After Serbia successfully navigated the coronavirus (COVID-19) pandemic, the war in Ukraine is expected to weigh on the country's economic recovery this year, the International Monetary Fund (IMF) said on March 22 at the end of a staff visit to Serbia.
The IMF plans to revise its growth projections downwards, but noted that it is difficult to forecast the magnitude of the impact at this stage.
The fund warned that the war will affect Serbia “through supply chain disruptions, higher global commodity prices, effects on global financial conditions, confidence, and lower growth of trading partners”.
It also pointed to higher global energy and commodity prices that will fuel inflationary pressure further this year. Inflation already incased to 8.8% in February, but core inflation was just 4.4%.
On the other hand, the IMF said that “Serbia’s medium-term outlook, while uncertain, remains favourable, supported by the authorities’ commitment to structural reforms”.
“Immediate policy priorities are to preserve macro-fiscal and financial stability and mitigate the impact of the ongoing external shock,” said Jan Kees Martijn, who led the visit to Serbia.
“The authorities appropriately formed a task force to help the affected companies navigate supply chain disruptions.

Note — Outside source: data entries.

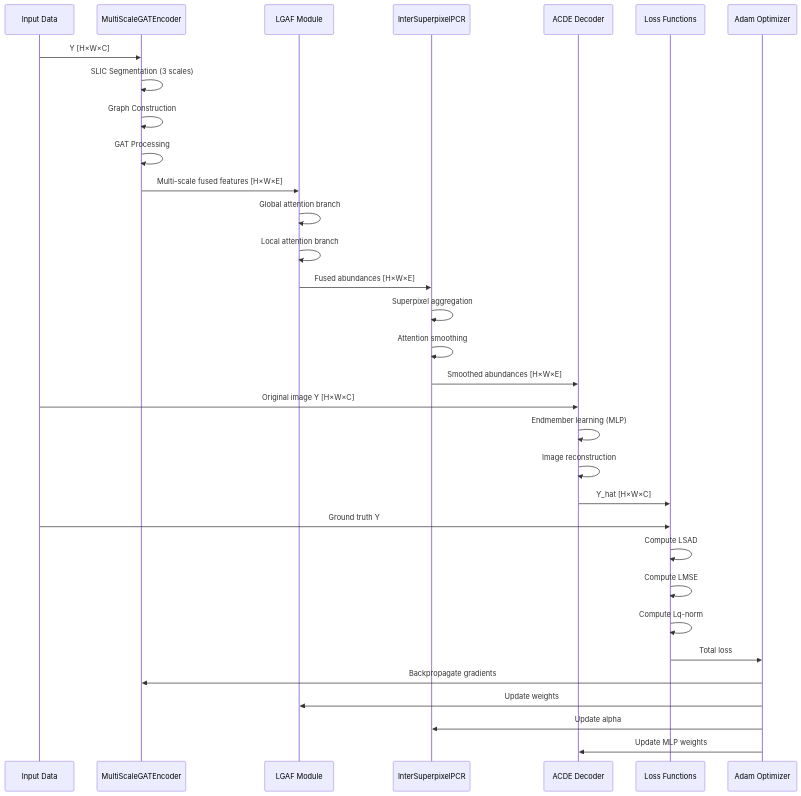
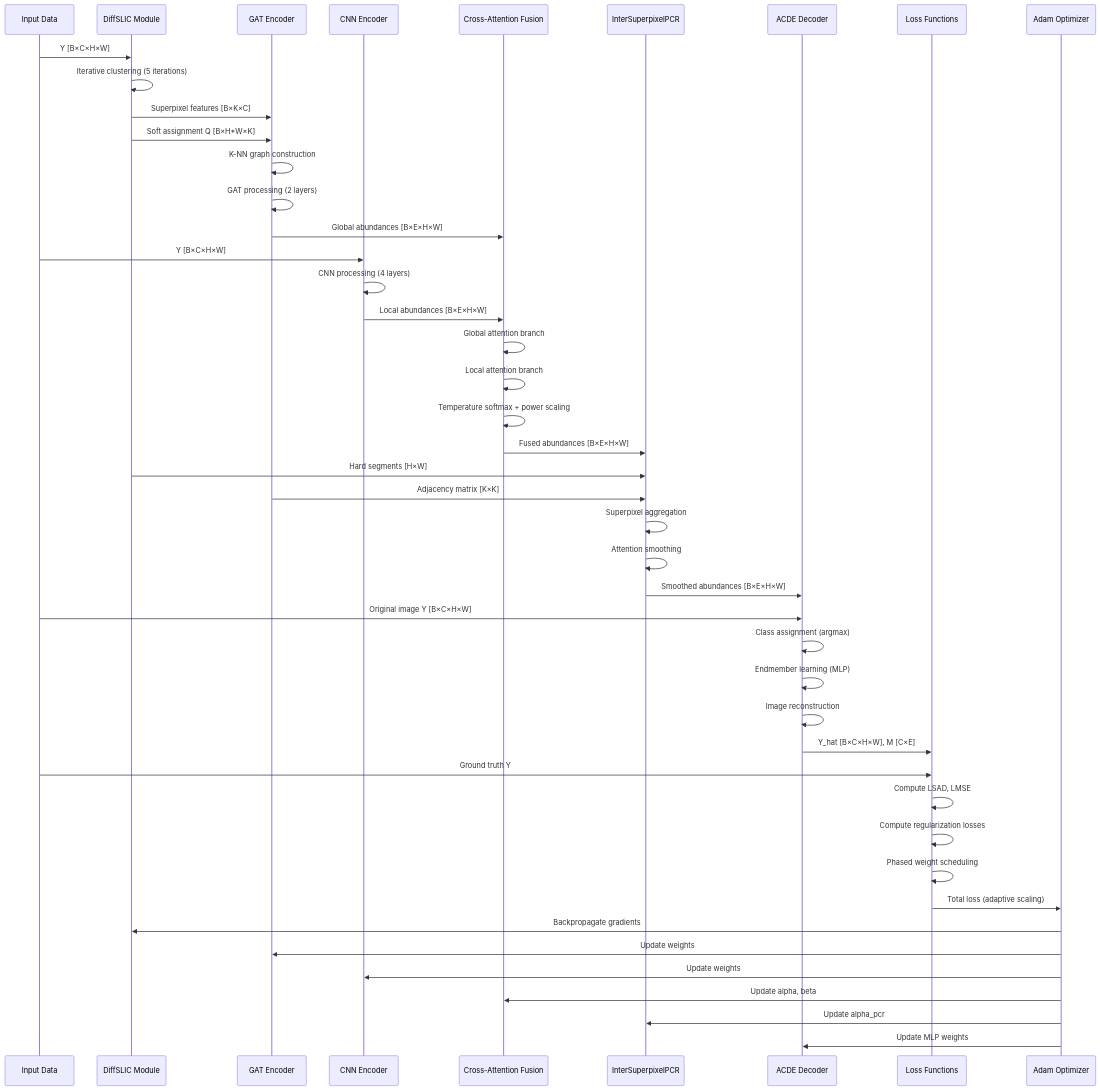
Before and after one commit to Mithun-750/hyperspectral-unmixing-gat-pcr: the second of 2 diagrams in README.md, drawn with Mermaid. The commit also changed other lines of this file, not shown here.

````diff
--- a/README.md
+++ b/README.md
@@ -298,40 +401,55 @@
 ```mermaid
 sequenceDiagram
     participant Data as Input Data
-    participant Encoder as MultiScaleGATEncoder
-    participant LGAF as LGAF Module
+    participant DiffSLIC as DiffSLIC Module
+    participant GAT as GAT Encoder
+    participant CNN as CNN Encoder
+    participant LGAF as Cross-Attention Fusion
     participant PCR as InterSuperpixelPCR
     participant Decoder as ACDE Decoder
     participant Loss as Loss Functions
     participant Optimizer as Adam Optimizer
     
-    Data->>Encoder: Y [H×W×C]
-    Encoder->>Encoder: SLIC Segmentation (3 scales)
-    Encoder->>Encoder: Graph Construction
-    Encoder->>Encoder: GAT Processing
-    Encoder->>LGAF: Multi-scale fused features [H×W×E]
+    Data->>DiffSLIC: Y [B×C×H×W]
+    DiffSLIC->>DiffSLIC: Iterative clustering (5 iterations)
+    DiffSLIC->>GAT: Superpixel features [B×K×C]
+    DiffSLIC->>GAT: Soft assignment Q [B×H*W×K]
+    
+    GAT->>GAT: K-NN graph construction
+    GAT->>GAT: GAT processing (2 layers)
+    GAT->>LGAF: Global abundances [B×E×H×W]
+    
+    Data->>CNN: Y [B×C×H×W]
+    CNN->>CNN: CNN processing (4 layers)
+    CNN->>LGAF: Local abundances [B×E×H×W]
     
     LGAF->>LGAF: Global attention branch
     LGAF->>LGAF: Local attention branch
-    LGAF->>PCR: Fused abundances [H×W×E]
+    LGAF->>LGAF: Temperature softmax + power scaling
+    LGAF->>PCR: Fused abundances [B×E×H×W]
     
+    DiffSLIC->>PCR: Hard segments [H×W]
+    GAT->>PCR: Adjacency matrix [K×K]
     PCR->>PCR: Superpixel aggregation
     PCR->>PCR: Attention smoothing
-    PCR->>Decoder: Smoothed abundances [H×W×E]
+    PCR->>Decoder: Smoothed abundances [B×E×H×W]
     
-    Data->>Decoder: Original image Y [H×W×C]
+    Data->>Decoder: Original image Y [B×C×H×W]
+    Decoder->>Decoder: Class assignment (argmax)
     Decoder->>Decoder: Endmember learning (MLP)
     Decoder->>Decoder: Image reconstruction
-    Decoder->>Loss: Y_hat [H×W×C]
+    Decoder->>Loss: Y_hat [B×C×H×W], M [C×E]
     
     Data->>Loss: Ground truth Y
-    Loss->>Loss: Compute LSAD
-    Loss->>Loss: Compute LMSE
-    Loss->>Loss: Compute Lq-norm
-    Loss->>Optimizer: Total loss
+    Loss->>Loss: Compute LSAD, LMSE
+    Loss->>Loss: Compute regularization losses
+    Loss->>Loss: Phased weight scheduling
+    Loss->>Optimizer: Total loss (adaptive scaling)
     
-    Optimizer->>Encoder: Backpropagate gradients
-    Optimizer->>LGAF: Update weights
-    Optimizer->>PCR: Update alpha
+    Optimizer->>DiffSLIC: Backpropagate gradients
+    Optimizer->>GAT: Update weights
+    Optimizer->>CNN: Update weights
+    Optimizer->>LGAF: Update alpha, beta
+    Optimizer->>PCR: Update alpha_pcr
     Optimizer->>Decoder: Update MLP weights
 ```
````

Should economic disruptions warrant further support to the affected groups or activities, including the state-owned enterprises (SOEs) in the energy sector, the additional expenditures should be accommodated by reprioritising the budgeted current and capital spending, within the agreed 3% of GDP fiscal deficit ceiling. Any additional emergency assistance should be temporary and targeted to vulnerable households and viable firms. Financial support to the SOEs should be delivered in a transparent manner.”
In the energy sector, the IMF stressed the need for a “rigorous reform of governance” in the main energy sectors. “The reform momentum should be maintained” for SOEs, the statement said.
Concerning the country’s financial stability, the IMF said that the banking system remains well-capitalised and liquid, and it welcomed the National Bank of Serbia’s quick response to international sanction-related spillovers on the banking system.
IMF staff held discussions with the Serbian authorities on policies to complete the second review under the Policy Coordination Instrument (PCI). “The IMF mission held productive discussions with the authorities and has made important progress towards reaching a staff level agreement on policies needed to complete the second review under the PCI,” said Martijn.